Butler started his European campaign back in April at the Giro del Trentino. He returned home after Trentino for a short break before the Amgen Tour of California – his first major professional stage race for BMC. From here on the 21-year old has raced in a selection of stage races and one-day classics. As the season started to draw to an end he was again selected for the American national squad for the Tour de l’Avenir. Only riders 23-years or younger can participate in what is widely considered the “Tour de France” for riders in that age bracket. The American squad got off to a strong start with Taylor Phinney winning the opening prologue. However it was teammate Andrew Talansky who was battling for the top step on the final podium. At his side helping him in the mountains was Butler. Ultimately Talansky finished second overall and Butler an admirable 18th. Phinney, who will be Butler’s teammate next year on BMC, crashed hard in stage 2 but gutted it out for the rest of remaining stages to finish.

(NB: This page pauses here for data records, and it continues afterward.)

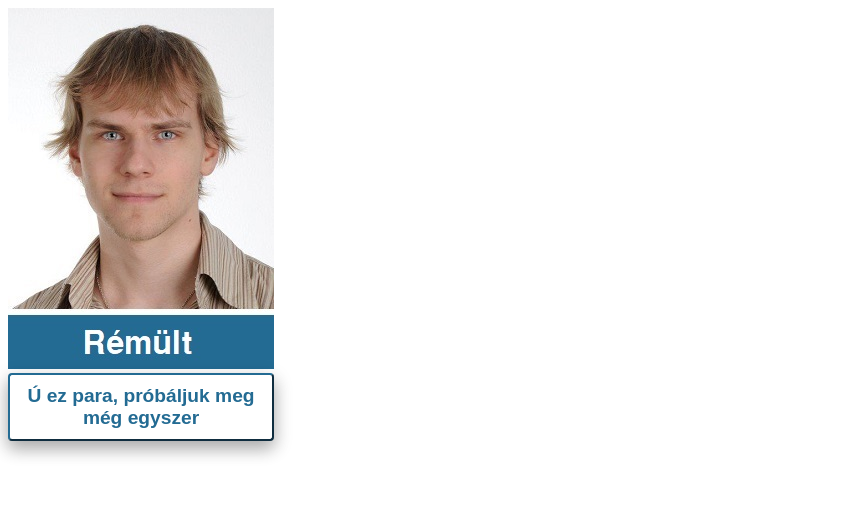
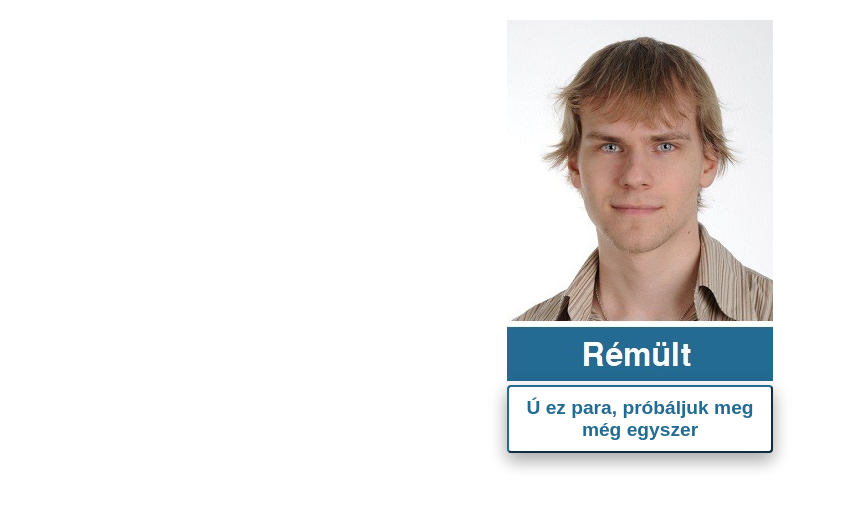
Before and after one commit to jonybacsi/dashboard, a plain HTML site: page src/pics/random.html in a window 1280 px wide. Shown: the whole page, without its empty margins (0-846 px from the left). Drawn offline with Linux system fonts and the light colour scheme.

Commit message:
Update random.html
position center

```diff
--- a/src/pics/random.html
+++ b/src/pics/random.html
@@ -5,6 +5,11 @@
     <title>IT kedélyállapotok</title>
 
     <style>
+        .full {
+            text-align: center;
+            margin: 20px;
+        }
+
         .button {
             width: 266px;
             color: #236b93;
@@ -29,11 +34,13 @@
 </head>
 
 <body onload="runRNDM()">
-    <img src="random/0.jpg" alt="Véletlen képek a galériából" name="RNDM" />
-    <br>
-    <button onclick="window.location.reload()" class="button">
-        Ú ez para, próbáljuk meg még egyszer
-    </button>
+    <div class="full">
+        <img src="random/0.jpg" alt="Véletlen képek a galériából" name="RNDM" />
+        <br>
+        <button onclick="window.location.reload()" class="button">
+            Ú ez para, próbáljuk meg még egyszer
+        </button>
+    </div>
 
     <script>
         var slidesmax = 15
```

After France, Butler was back in his hometown of Greenville and riding support for his teammate and defending champion George Hincapie in the US Pro road race championships. From there it was the trip to U-23 Worlds in Australia. Butler was part of the squad that brought home the bronze medal in the road race. After Geelong it was back to his home base of Italy for his last three races of the season: Paris-Tours, Giro del Piemonte and Lombardy.
Paris-Tours is considered a Classic for the sprinters – not exactly the terrain the slightly built Butler excels in. However, Butler finished putting another notch in his classics belt.
Finally there were only two races separating him from returning home to Greenville.
“Today (Piemonte) was pretty tough. For the past two months I have done some of the top U23 races and U.S. nationals – but these races are definitely a step above. So it has been abrupt transition back to the big races.”
With just the Tour of Lombardy this Saturday, Butler knows that at a distance of 260 kilometers it is going to be a long day in the saddle.
“Lombardy is going to be an incredibly tough race. I want to help the team as much as I can, which will probably consist of pitching in the first part of the race until the leaders blow it apart.”
Chris’ teammate, Cadel Evans has shown good form going into Lombardy with a fine performance at the World Championships. Evans has ridden strong in the past editions of the “Race of the Falling Leaves” so look for Butler to be at the Australian’s side on those first climbs of the day.
Good luck Chris!
Follow Chris Butler on Twitter @cbutler88